Such was the sustained ovation upon completion of the concerto for several minutes that an encore was all but demanded in the hall. We were rewarded by the violinist gifting us with one of the truest tests of a string player’s art: a movement from Bach’s Partita #1. I was once privileged to attend a solo recital of Nathan Milstein’s in Chicago’s Orchestra Hall where the esteemed Russian émigré played all the Partitas. It remains indelible in my memory. Last evening evoked such standards and sensitivity out of the Athenian’s Stradivarius. On the far right of the stage, Maestro Noseda sat on a stool provided for him to simply sit, and be rapt in meditation, if not prayer, listening to his colleague’s encore. And then came Intermission.

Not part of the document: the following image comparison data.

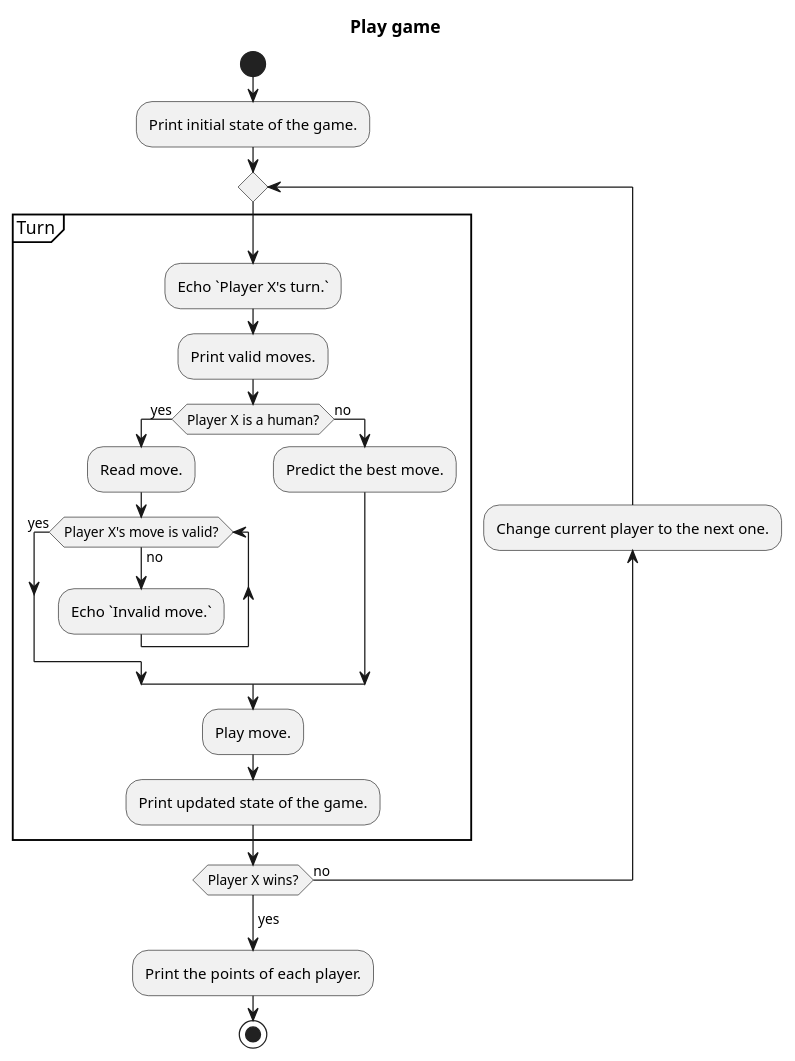
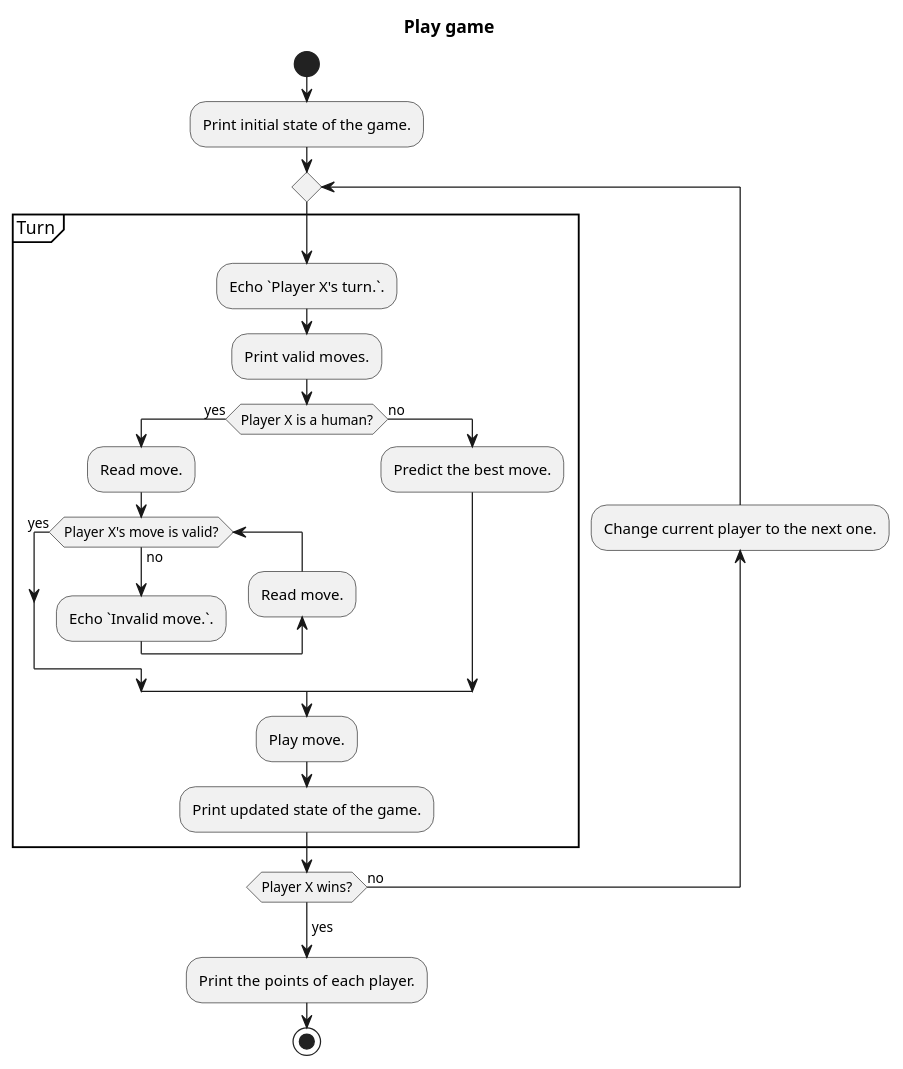
One commit to ufjf-gamelab/apts changed the diagram in docs/activity_diagrams/play.plantuml. Above: the diagram before and after it, drawn with PlantUML. The commit also changed 5 other files, not shown here.

Commit message:
Begin describing engine with a class diagram

```diff
--- a/docs/activity_diagrams/play.plantuml
+++ b/docs/activity_diagrams/play.plantuml
@@ -1,39 +1,39 @@
 @startuml play
 title Play game
 !pragma useVerticalIf on
 skinparam ConditionEndStyle hline
 
 start
 
 :Print initial state of the game.;
 
 repeat
 
   partition Turn {
 
-  :Echo `Player X's turn.`;
+  :Echo `Player X's turn.`.;
   :Print valid moves.;
 
   if(Player X is a human?) then (yes)
     :Read move.;
     while (Player X's move is valid?) is (no)
-      :Echo `Invalid move.`;
+      :Echo `Invalid move.`.;
+      backward:Read move.;
     endwhile (yes)
   else (no)
     :Predict the best move.;
   endif
-
 
   :Play move.;
   :Print updated state of the game.;
 }
 
 backward:Change current player to the next one.;
 repeat while (Player X wins?) is (no)
 -> yes;
 
 :Print the points of each player.;
 
 stop
 
 @enduml
```
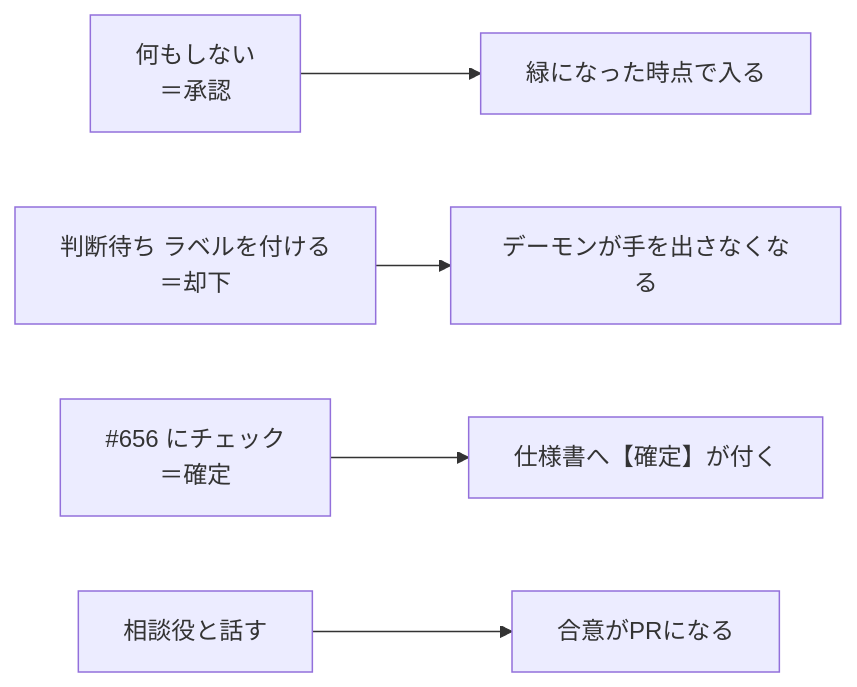
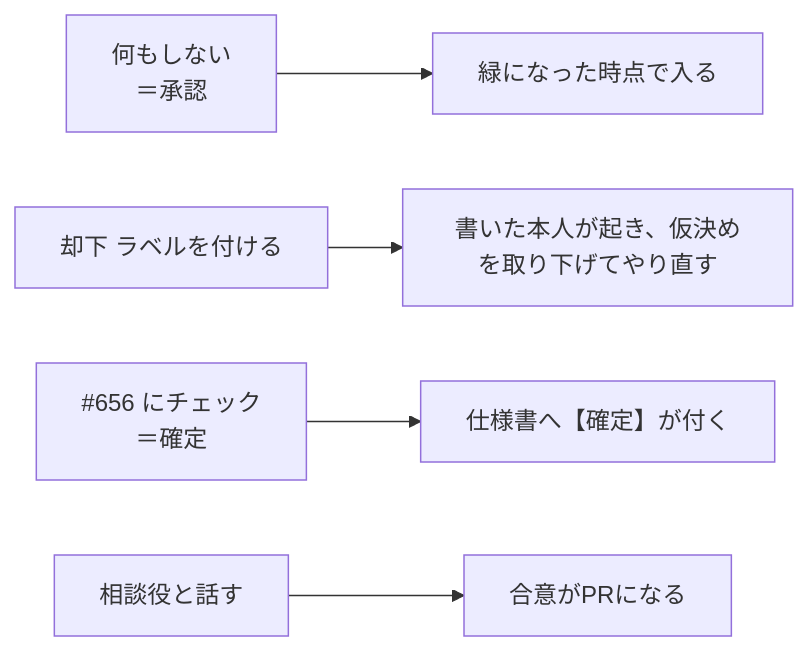
The fourth of 5 diagrams in docs/ParallelAgents.md (gooyyu1/UnmappedIsland), drawn with Mermaid before and after one commit. The commit also changed other lines of this file and 14 other files, not shown here.

````diff
--- a/docs/ParallelAgents.md
+++ b/docs/ParallelAgents.md
@@ -256,7 +256,7 @@
 ```mermaid
 flowchart LR
     A["何もしない<br/>＝承認"] --> Done["緑になった時点で入る"]
-    B["判断待ち ラベルを付ける<br/>＝却下"] --> Fix["デーモンが手を出さなくなる"]
+    B["却下 ラベルを付ける"] --> Fix["書いた本人が起き、仮決めを取り下げてやり直す"]
     C["#656 にチェック<br/>＝確定"] --> Mark["仕様書へ【確定】が付く"]
     D["相談役と話す"] --> Decide["合意がPRになる"]
 ```
````
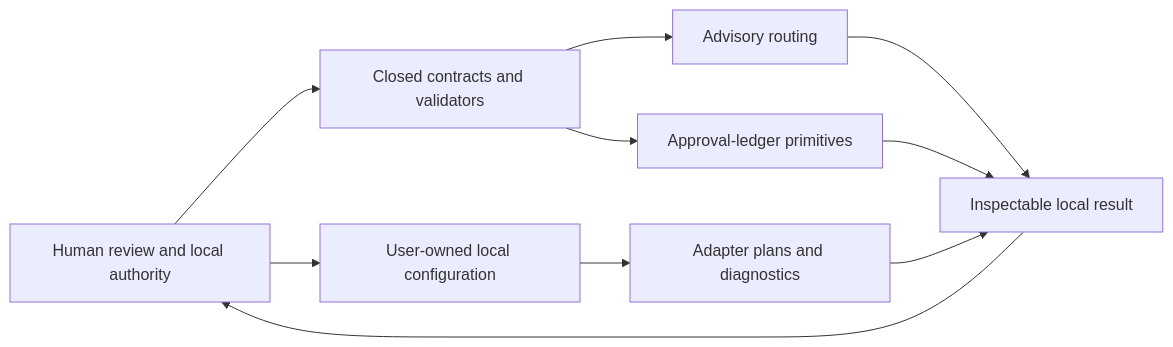
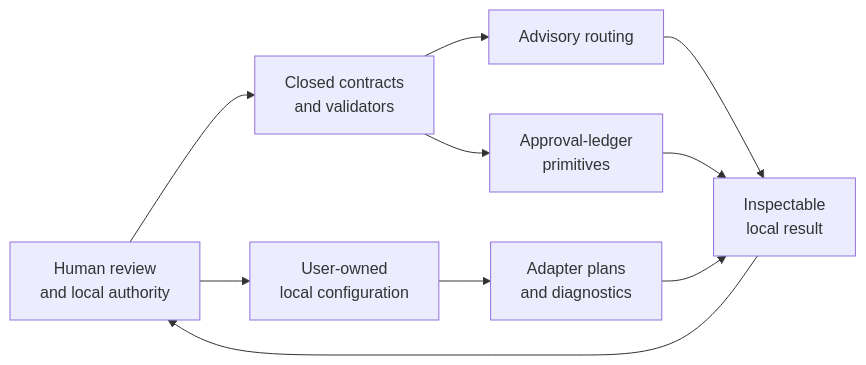
The diagram in README.md (UMEBOSHIISAN/mothership), drawn with Mermaid before and after one commit. The commit also changed other lines of this file and 3 other files, not shown here.

````diff
--- a/README.md
+++ b/README.md
@@ -115,20 +168,20 @@
 ```mermaid
 flowchart LR
-    human[Human review and local authority]
-    config[User-owned local configuration]
-    contracts[Closed contracts and validators]
-    route[Advisory routing]
-    ledger[Approval-ledger primitives]
-    adapters[Adapter plans and diagnostics]
-    result[Inspectable local result]
+    human["Human review<br/>and local authority"]
+    config["User-owned<br/>local configuration"]
+    contracts["Closed contracts<br/>and validators"]
+    route["Advisory routing"]
+    ledger["Approval-ledger<br/>primitives"]
+    adapters["Adapter plans<br/>and diagnostics"]
+    result["Inspectable<br/>local result"]
 
     human --> config
     config --> adapters
     human --> contracts
     contracts --> route
     contracts --> ledger
     route --> result
     ledger --> result
     adapters --> result
     result --> human
 ```
````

The music of George Walker (1922-2018) was a revelation to me. I’ve been shamefully ignorant of this first African American composer to have won the Pulitzer Prize (1994) until this concert. His Sinfonia #1 from 1984 is in two movements. It was clearly the work of an uncompromising artist who did not receive due recognition until late in his 96 years. My ears detected a keener influence in the music of Charles Ives more than say William Grant Still, or even Duke Ellington with whom he shared the birthplace of D.C. It did not surprise me upon hearing this challenging piece of unquestioned integrity that Maestro Noseda has embarked on recording with the National Symphony Orchestra of Washington D.C., of which he’s been Music director now for six years and has just renewed his contract, the complete symphonic oeuvre of George Walker, an American Original, and musician of genius.
So, after the rigors of the great Dimitri, and the austere George, the auditorium’s residents were delighted with the sonic imagery of Ottorino Respighi’s (1879-1936) third tone poem of the Eternal City: Feste Romane (1928) I said to my companion just before the downbeat, “Get ready for LOUD.”
My prediction rivaled that of Nostradamus. The four movements: Games at the Circus Maximus, The Jubilee, The October Festival, and The Epiphany was the perfect final test of the evening as to how well balanced, and proportional the sounds from the lowest note to the top of their respective compass the musical celebration of that famed metropolis reverberated in the truly acoustically sound structure.
I’ve heard and witnessed my share of some of the greatest conductors of the past 60 years or so, from Bernstein, von Karajan, Solti, Davis, Barenboim, and the crippled in more ways than one, Levine. It is my opinion, joining with the most discerning musical judges worldwide, that Gianandrea Noseda deserves such a ranking. Hé’s meticulous as he is of boundless energy and this home orchestra, the oldest of our nation, played for him with unmistakable respect and ardor. All of which was reflected by the audience’s unbridled affection. My concert companion and I were most fortunate to attend, hear, observe, and rejoice in the now acoustically renown David Geffen Hall!